SAH may also cause a systemic inflammatory response syndrome (SIRS) . Therefore, the hypocoagulable state seen on rotational thromboelastometry performed 3 days after the lumbar puncture is likely due to an hemostatic dysfunction as a disseminated intravascular coagulopathy (DIC) secondary to the SAH because of consumption of coagulation factors and increased fibrinolytic activity. A hypocoagulable state seems unlikely to be the cause of the hemorrhage because firstly, the hematology performed on the first day was without abnormalities and secondly, because there was no evidence of bleeding elsewhere at the post-mortem necropsy.
Assessment of hemostatic capabilities including tests of primary hemostasis (platelet count and platelet function tests), secondary hemostasis through plasma-based assays designed to further localize defects (aPTT and PT) and the fibrinolytic system (FDP and D-dimer) were not performed to further explain this hypocoagulable state. SAH may lead to increased intracranial pressure; the development of cerebral vasospasm; a reduction of cerebrospinal fluid and cerebral ischemia [6-8]. In human being, cerebral vasospasm is considered the most acute complication after SAH with an incidence as high as 70% and is responsible for severe ischemic complications [7,8,22]. The multifocal nature of the present case may have been due to cerebral vasospasm secondary to SAH.
Although extremely rare, intracranial subarachnoid hemorrhage is a life threatening condition that must be included in the list of possible complications of lumbar myelography or CT myelography. To the author’s knowledge, this is the first case report in which the neurological clinical signs and the diagnostic work up are described for a case of intracranial subarachnoid hemorrhage in a dog following a CT myelogram. Although CT myelography has been reported to be safe, the possibility of complications such as subarachnoid hemorrhage should be considered.

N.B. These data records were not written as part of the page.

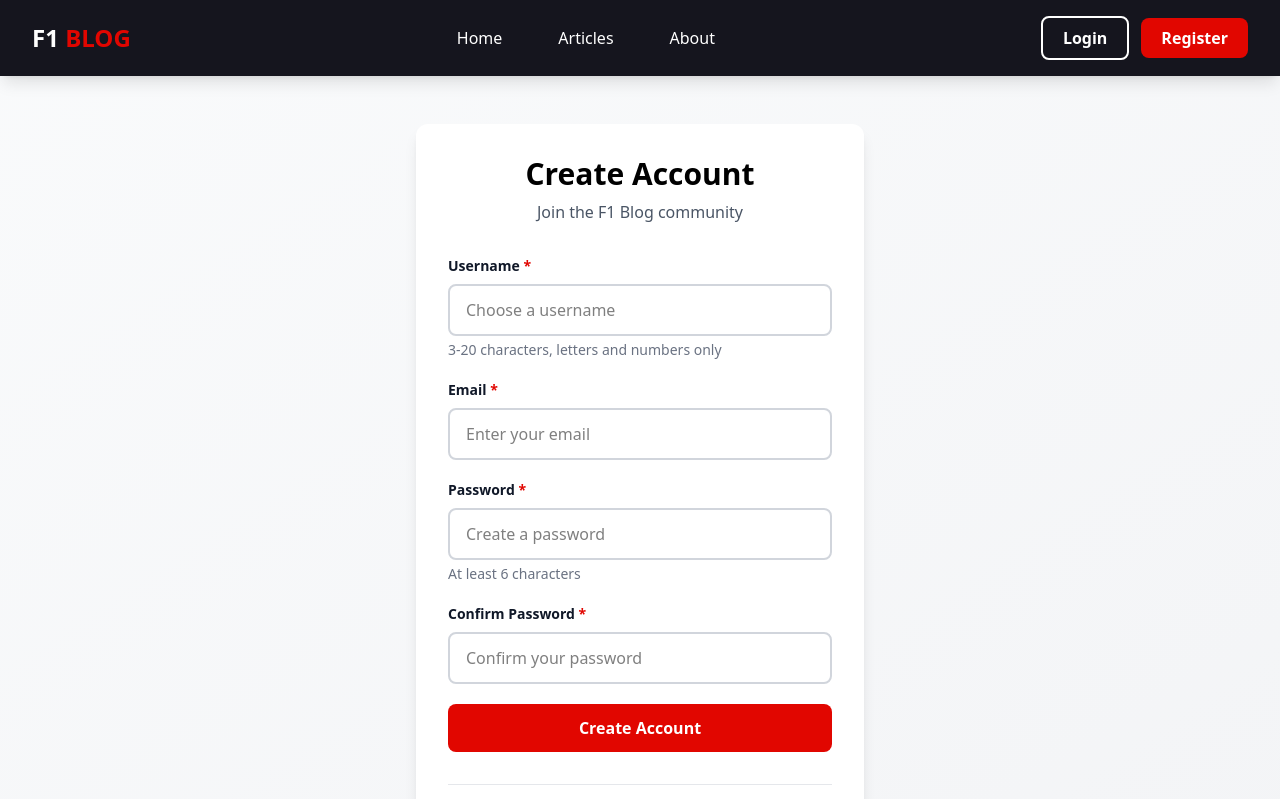
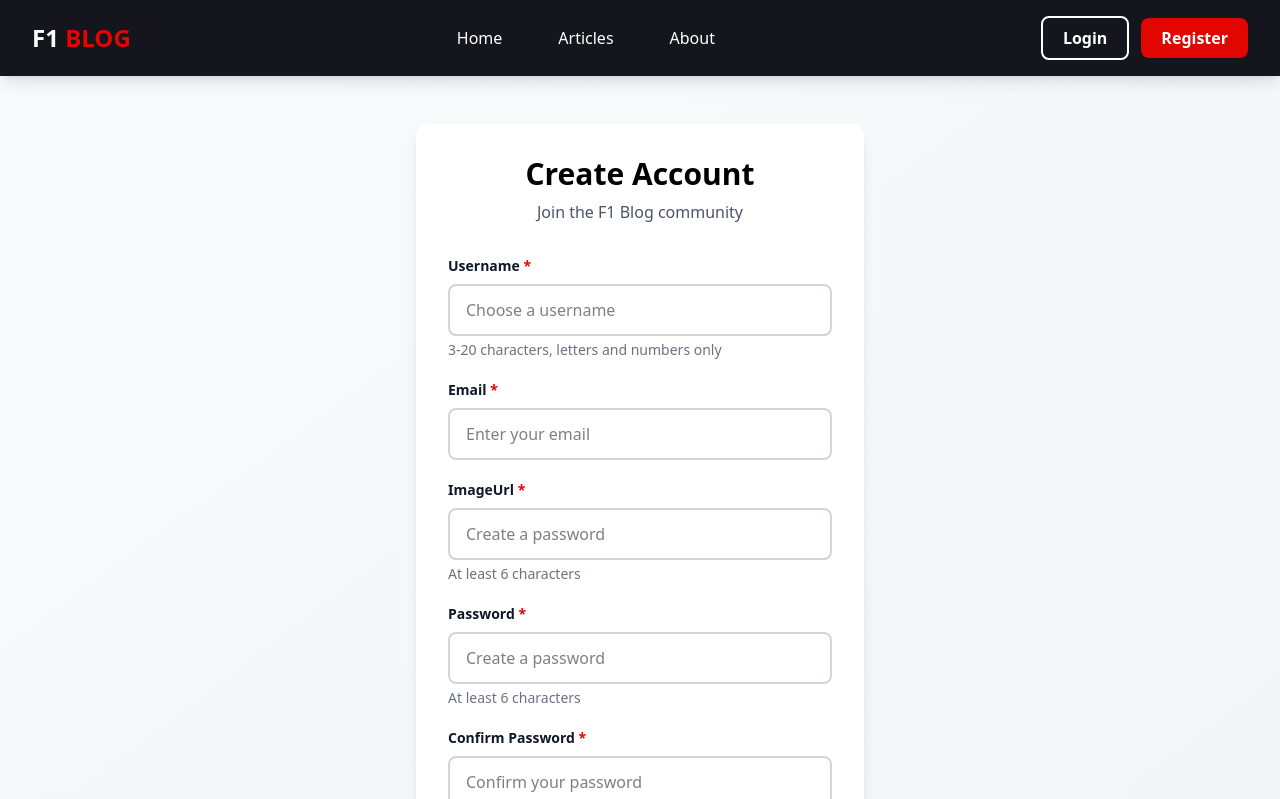
Before and after one commit to ViktorBanchev/racing-line, a React (Vite) app: page /register in a window 1280 px wide. Shown: the top 799 px of the page. Built offline with nearby package versions, Linux system fonts and the light colour scheme.

Commit message:
Add article author relations
- Populate author

```diff
--- a/src/components/article-details/ArticleDetails.jsx
+++ b/src/components/article-details/ArticleDetails.jsx
@@ -5,7 +5,11 @@ import useRequest from '../../hooks/useRequest.js';
 
 export default function ArticleDetails() {
     const { articleId } = useParams();
-    const { data: article } = useRequest(`/data/articles/${articleId}`, {});
+    const urlParams = new URLSearchParams({
+            load: `author=_ownerId:users`
+        })
+
+        const { data: article} = useRequest(`/data/articles/${articleId}?${urlParams}`, [])
 
     return (
         <div className="min-h-screen bg-gray-50">
@@ -36,13 +40,13 @@ export default function ArticleDetails() {
                         <div className="flex flex-wrap justify-between items-center gap-4 py-6 border-t border-b border-gray-200">
                             <div className="flex items-center gap-3">
                                 <img
-                                    src={article.authorImage}
+                                    src={article.author?.image}
                                     alt="Author"
                                     className="w-12 h-12 rounded-full"
                                 />
                                 <div>
-                                    <Link to="/authors/123" className="font-semibold text-gray-900 hover:text-[#e10600]">
-                                        {article.author}
+                                    <Link to={`/authors/${article.author?._id}`} className="font-semibold text-gray-900 hover:text-[#e10600]">
+                                        {article.author?.username}
                                     </Link>
                                     <p className="text-sm text-gray-500">{article.date || 'no date'} • 5 min read</p>
                                 </div>
--- a/src/components/article/ArticleCard.jsx
+++ b/src/components/article/ArticleCard.jsx
@@ -8,7 +8,7 @@ export default function ArticleCard({
     image,
     excerpt,
     author,
-    authorImage,
+    // authorImage,
     likes,
     views
 }) {
@@ -43,11 +43,11 @@ export default function ArticleCard({
                 <div className="flex justify-between items-center pt-4 border-t border-gray-100">
                     <div className="flex items-center gap-2">
                         <img
-                            src={authorImage}
+                            src={author?.image}
                             alt="Author"
                             className="w-8 h-8 rounded-full object-cover"
                         />
-                        <span className="text-sm text-gray-500 font-medium">{author}</span>
+                        <span className="text-sm text-gray-500 font-medium">{author?.username}</span>
                     </div>
 
                     <div className="flex gap-4 text-sm text-gray-500">
--- a/src/components/home/Home.jsx
+++ b/src/components/home/Home.jsx
@@ -3,7 +3,13 @@ import ArticleCard from '../article/ArticleCard.jsx';
 import useRequest from '../../hooks/useRequest.js';
 
 export default function Home() {
-    const { data: articles} = useRequest('/data/articles', [])
+    const urlParams = new URLSearchParams({
+        load: `author=_ownerId:users`
+    })
+
+    const { data: articles} = useRequest(`/data/articles?${urlParams}`, [])
+    console.log(articles);
+
 
     return (
         <div className="min-h-screen bg-gray-50">
@@ -22,9 +28,9 @@ export default function Home() {
                             {articles[0]?.excerpt}
                         </p>
                         <div className="flex items-center gap-6 text-gray-400 mb-8 text-sm">
-                            <span>By {articles[0]?.author}</span>
+                            <span>By {articles[0]?.author.username}</span>
                             <span>•</span>
-                            <span>{articles[0]?.date}</span>
+                            <span>{articles[0]?.date || '20.11.2025'}</span>
                             <span>•</span>
                             <span>{articles[0]?.category}</span>
                         </div>
--- a/src/components/register/Register.jsx
+++ b/src/components/register/Register.jsx
@@ -8,7 +8,7 @@ export default function Register() {
     const navigate = useNavigate();
 
     const submitHandler = async (values) => {
-        const { username, email, password, confirmPassword } = values;
+        const { username, email, password, confirmPassword, image } = values;
 
         if (!email || !password) {
             return alert('email or password missing')
@@ -18,7 +18,7 @@ export default function Register() {
             return alert('Password missmatch')
         }
         try {
-            await registerHandler({ username, email, password });
+            await registerHandler({ username, email, password, image });
             navigate('/');
         } catch (error) {
             alert(error.message)
@@ -31,6 +31,7 @@ export default function Register() {
     } = useForm(submitHandler, {
         username: '',
         email: '',
+        image: '',
         password: '',
         confirmPassword: '',
     })
@@ -77,6 +78,21 @@ export default function Register() {
                             {...register('email')}
                         />
                         <p className="mt-1 text-sm text-red-600 hidden">Please enter a valid email</p>
+                    </div>
+
+                    <div>
+                        <label htmlFor="image" className="block text-sm font-semibold text-gray-900 mb-2">
+                            ImageUrl <span className="text-[#e10600]">*</span>
+                        </label>
+                        <input
+                            type="text"
+                            id="image"
+                            className="w-full px-4 py-3 border-2 border-gray-300 rounded-lg focus:border-[#e10600] focus:outline-none transition-all"
+                            placeholder="Create a password"
+                            {...register('image')}
+                        />
+                        <p className="mt-1 text-sm text-gray-500">At least 6 characters</p>
+                        <p className="mt-1 text-sm text-red-600 hidden">ImageUrl must be at least 6 characters</p>
                     </div>
 
                     {/* Profile Picture */}
--- a/src/contexts/UserContext.jsx
+++ b/src/contexts/UserContext.jsx
@@ -20,8 +20,8 @@ export function UserProvider(props) {
     const [user, setUser] = useState(null);
     const { request } = useRequest();
 
-    const registerHandler = async ({ username, email, password }) => {
-        const newUser = { username, email, password };
+    const registerHandler = async ({ username, email, password, image }) => {
+        const newUser = { username, email, password, image };
         const result = await request('/users/register', 'POST', newUser);
         setUser(result);
     }
```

The authors thank Dr. Rannou and Bennet for providing clinical assistance.